The Hallstatt plateau is a term used in archaeology that refers to a consistently flat area on graphs that plot radiocarbon dating against calendar dates. Radiocarbon dates of around BP Before Present always calibrate to c. Just before and after the plateau, calibration is accurate; during the plateau only techniques like wiggle matching can yield useful calendar dates. The plateau is named after the Hallstatt culture period in central Europe with which it coincides. Wiggle matching involves taking a series of radiocarbon dates where the prior knowledge about the true calendar dates of the samples can be expressed as known differences in age between those samples, or occasionally as differences in age with some small uncertainty.
Radiocarbon Dating Principles
Radiocarbon Dating - Reliable but Misunderstood
The imposing Judahite fortress of Khirbet Qeiyafa has been securely dated by pottery and radiocarbon analysis to the early tenth century B. But archaeology says otherwise. Did they live in the archaeological period known as Iron Age I, which is archaeologically poorly documented, or in Iron Age IIa, for which more evidence is available.
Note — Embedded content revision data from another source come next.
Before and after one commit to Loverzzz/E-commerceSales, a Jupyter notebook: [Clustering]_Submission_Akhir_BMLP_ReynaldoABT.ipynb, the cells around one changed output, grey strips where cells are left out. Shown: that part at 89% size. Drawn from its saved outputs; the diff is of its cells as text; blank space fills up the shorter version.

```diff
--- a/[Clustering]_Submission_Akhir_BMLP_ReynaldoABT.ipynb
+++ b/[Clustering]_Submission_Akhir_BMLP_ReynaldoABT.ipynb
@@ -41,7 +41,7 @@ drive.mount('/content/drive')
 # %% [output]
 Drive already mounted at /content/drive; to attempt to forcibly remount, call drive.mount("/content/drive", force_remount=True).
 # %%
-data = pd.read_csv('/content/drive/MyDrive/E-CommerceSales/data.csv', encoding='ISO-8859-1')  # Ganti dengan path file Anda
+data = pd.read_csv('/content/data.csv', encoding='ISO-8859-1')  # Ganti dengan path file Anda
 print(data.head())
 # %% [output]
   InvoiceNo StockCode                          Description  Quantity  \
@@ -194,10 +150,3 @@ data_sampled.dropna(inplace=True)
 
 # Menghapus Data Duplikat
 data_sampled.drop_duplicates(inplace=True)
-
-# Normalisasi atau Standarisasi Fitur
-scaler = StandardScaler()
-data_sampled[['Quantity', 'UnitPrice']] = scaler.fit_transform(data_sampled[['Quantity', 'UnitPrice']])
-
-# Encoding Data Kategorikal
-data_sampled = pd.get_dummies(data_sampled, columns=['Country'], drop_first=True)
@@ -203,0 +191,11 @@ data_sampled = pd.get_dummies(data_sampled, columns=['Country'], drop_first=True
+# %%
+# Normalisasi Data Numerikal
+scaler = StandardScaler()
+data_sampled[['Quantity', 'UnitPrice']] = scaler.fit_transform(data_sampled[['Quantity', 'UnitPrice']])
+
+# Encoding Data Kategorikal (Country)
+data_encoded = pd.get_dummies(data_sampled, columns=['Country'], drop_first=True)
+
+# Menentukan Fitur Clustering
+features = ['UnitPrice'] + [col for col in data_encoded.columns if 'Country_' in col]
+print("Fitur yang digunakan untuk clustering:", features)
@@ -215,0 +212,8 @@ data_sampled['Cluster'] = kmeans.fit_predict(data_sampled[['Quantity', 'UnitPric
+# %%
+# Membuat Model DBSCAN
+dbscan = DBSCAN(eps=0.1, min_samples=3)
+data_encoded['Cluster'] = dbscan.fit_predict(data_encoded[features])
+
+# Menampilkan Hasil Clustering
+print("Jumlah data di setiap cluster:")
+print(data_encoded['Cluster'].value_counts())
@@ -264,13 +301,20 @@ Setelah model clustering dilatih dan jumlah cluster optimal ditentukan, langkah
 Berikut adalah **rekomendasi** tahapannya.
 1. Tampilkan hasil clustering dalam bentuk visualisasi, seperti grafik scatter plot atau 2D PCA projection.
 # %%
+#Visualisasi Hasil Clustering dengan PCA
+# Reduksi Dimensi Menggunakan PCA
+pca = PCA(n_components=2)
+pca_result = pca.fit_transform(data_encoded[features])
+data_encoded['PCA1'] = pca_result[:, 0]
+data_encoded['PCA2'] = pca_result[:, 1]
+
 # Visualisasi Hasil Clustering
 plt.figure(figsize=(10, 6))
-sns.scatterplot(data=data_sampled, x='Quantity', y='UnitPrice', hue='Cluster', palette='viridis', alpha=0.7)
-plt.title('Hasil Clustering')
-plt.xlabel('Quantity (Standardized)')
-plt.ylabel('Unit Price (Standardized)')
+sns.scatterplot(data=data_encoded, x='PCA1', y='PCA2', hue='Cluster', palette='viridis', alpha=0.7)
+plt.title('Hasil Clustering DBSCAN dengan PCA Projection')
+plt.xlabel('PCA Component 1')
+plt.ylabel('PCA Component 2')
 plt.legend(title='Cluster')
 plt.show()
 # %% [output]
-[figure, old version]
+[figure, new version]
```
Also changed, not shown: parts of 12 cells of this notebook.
Proponents of low Bible chronology, called minimalists , claim the transition occurred around to B. Proponents of a high Bible chronology put the date around to B. Some scholars have asked if radiocarbon dating accuracy will help settle the question. What is radiocarbon dating?
Statistical time-series analysis has the potential to improve our understanding of human-environment interaction in deep time. However, radiocarbon dating-the most common chronometric technique in archaeological and palaeoenvironmental research-creates challenges for established statistical methods. The methods assume that observations in a time-series are precisely dated, but this assumption is often violated when calibrated radiocarbon dates are used because they usually have highly irregular uncertainties. As a result, it is unclear whether the methods can be reliably used on radiocarbon-dated time-series. With this in mind, we conducted a large simulation study to investigate the impact of chronological uncertainty on a potentially useful time-series method.
There are many carbon atoms in our environment. The vast majority of these are 12 C pronounced "c twelve" , the stable isotope of carbon. However, cosmic radiation constantly collides with atoms in the upper atmosphere. Part of the result of these collisions is the production of radiocarbon 14 C, pronounced "c fourteen" , carbon atoms which are chemically the same as stable carbon, but have two extra neutrons.